_Prompt_:
Only the records, exactly as written, belong in the answer; pictures do not.

_Data extracts_:
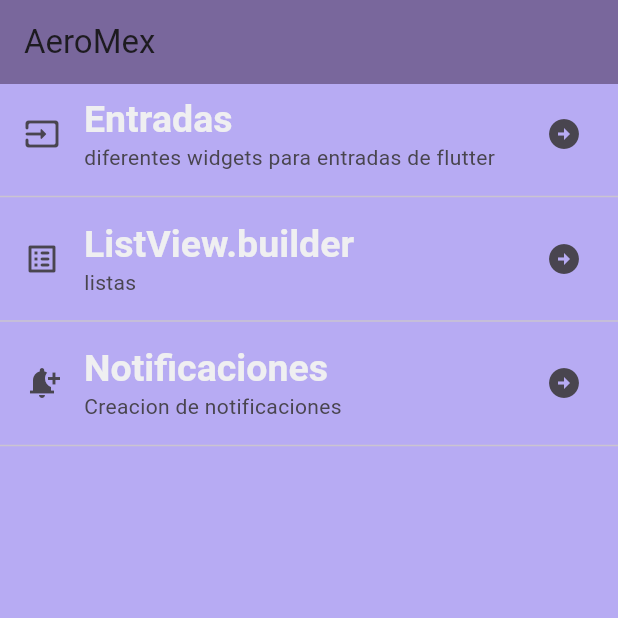
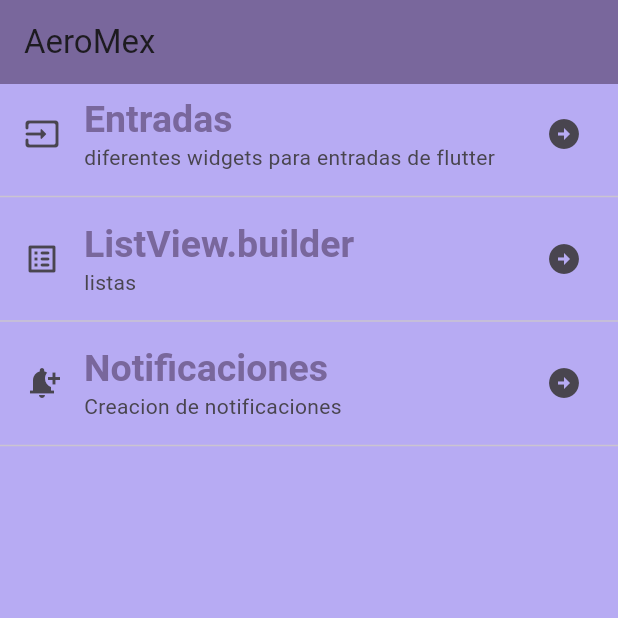
Before and after one commit to adrian5248/componentes_flutter, a Flutter app: the screen it shows after launch, on a phone screen of 412 x 824 dp, the top half of it. Run offline on Flutter 3.47's test engine with Material 3 defaults, Android fonts, the phone set to English and light mode, and no system bars.

Commit message:
Refactoring and creating the AppTheme class

```diff
--- a/lib/main_app.dart
+++ b/lib/main_app.dart
@@ -1,5 +1,6 @@
 import 'package:flutter/material.dart';
-import 'package:practica3_5c/home_screen.dart';
+import 'package:practica3_5c/screens/home_screen.dart';
+import 'package:practica3_5c/theme/app_theme.dart';
 
 class MainApp extends StatelessWidget {
   const MainApp({super.key});
@@ -8,20 +9,9 @@ class MainApp extends StatelessWidget {
   Widget build(BuildContext context) {
     return  MaterialApp(
       debugShowCheckedModeBanner: false,
-      home: HomeScreen(),
+      home: const HomeScreen(),
       //esto es para el color de fondo de la app
-      theme: ThemeData(
-        scaffoldBackgroundColor: Color.fromARGB(255, 183, 171, 243),
-        appBarTheme: const AppBarTheme(color: Color.fromARGB(255, 121, 103, 156)),
-        textTheme: const TextTheme(
-            headlineLarge: TextStyle(
-              color: Color.fromARGB(255, 239, 239, 241),
-              fontSize: 25.0,
-              fontWeight: FontWeight.bold,
-              fontFamily: 'sans-serif',
-            )
-          )
-        )
-      );
+      theme: AppTheme.lightTheme,
+    );
   }
 }
--- /dev/null
+++ b/lib/theme/app_theme.dart
@@ -0,0 +1,22 @@
+
+import 'package:flutter/material.dart';
+
+class AppTheme{
+  //Aqui hago las declaraciones de los colores
+  static const mainColor = Color.fromARGB(255, 121, 103, 156);
+  static const backColor = Color.fromARGB(255, 183, 171, 243);
+
+  //Aqui las declaraciones del tema
+  static final ThemeData lightTheme = ThemeData.light().copyWith(
+    scaffoldBackgroundColor: backColor,
+        appBarTheme: const AppBarTheme(color: mainColor),
+        textTheme: const TextTheme(
+            headlineLarge: TextStyle(
+              color: mainColor,
+              fontSize: 25.0,
+              fontWeight: FontWeight.bold,
+              fontFamily: 'sans-serif',
+            ),
+          ),
+  );
+}
```
Also changed, not shown: lib/screens/home_screen.dart (renamed from lib/home_screen.dart).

_Finished exercise_:
Before and after one commit to adrian5248/componentes_flutter, a Flutter app: the screen it shows after launch, on a phone screen of 412 x 824 dp, the top half of it. Run offline on Flutter 3.47's test engine with Material 3 defaults, Android fonts, the phone set to English and light mode, and no system bars.

Commit message:
Refactoring and creating the AppTheme class

```diff
--- a/lib/main_app.dart
+++ b/lib/main_app.dart
@@ -1,5 +1,6 @@
 import 'package:flutter/material.dart';
-import 'package:practica3_5c/home_screen.dart';
+import 'package:practica3_5c/screens/home_screen.dart';
+import 'package:practica3_5c/theme/app_theme.dart';
 
 class MainApp extends StatelessWidget {
   const MainApp({super.key});
@@ -8,20 +9,9 @@ class MainApp extends StatelessWidget {
   Widget build(BuildContext context) {
     return  MaterialApp(
       debugShowCheckedModeBanner: false,
-      home: HomeScreen(),
+      home: const HomeScreen(),
       //esto es para el color de fondo de la app
-      theme: ThemeData(
-        scaffoldBackgroundColor: Color.fromARGB(255, 183, 171, 243),
-        appBarTheme: const AppBarTheme(color: Color.fromARGB(255, 121, 103, 156)),
-        textTheme: const TextTheme(
-            headlineLarge: TextStyle(
-              color: Color.fromARGB(255, 239, 239, 241),
-              fontSize: 25.0,
-              fontWeight: FontWeight.bold,
-              fontFamily: 'sans-serif',
-            )
-          )
-        )
-      );
+      theme: AppTheme.lightTheme,
+    );
   }
 }
--- /dev/null
+++ b/lib/theme/app_theme.dart
@@ -0,0 +1,22 @@
+
+import 'package:flutter/material.dart';
+
+class AppTheme{
+  //Aqui hago las declaraciones de los colores
+  static const mainColor = Color.fromARGB(255, 121, 103, 156);
+  static const backColor = Color.fromARGB(255, 183, 171, 243);
+
+  //Aqui las declaraciones del tema
+  static final ThemeData lightTheme = ThemeData.light().copyWith(
+    scaffoldBackgroundColor: backColor,
+        appBarTheme: const AppBarTheme(color: mainColor),
+        textTheme: const TextTheme(
+            headlineLarge: TextStyle(
+              color: mainColor,
+              fontSize: 25.0,
+              fontWeight: FontWeight.bold,
+              fontFamily: 'sans-serif',
+            ),
+          ),
+  );
+}
```
Also changed, not shown: lib/screens/home_screen.dart (renamed from lib/home_screen.dart).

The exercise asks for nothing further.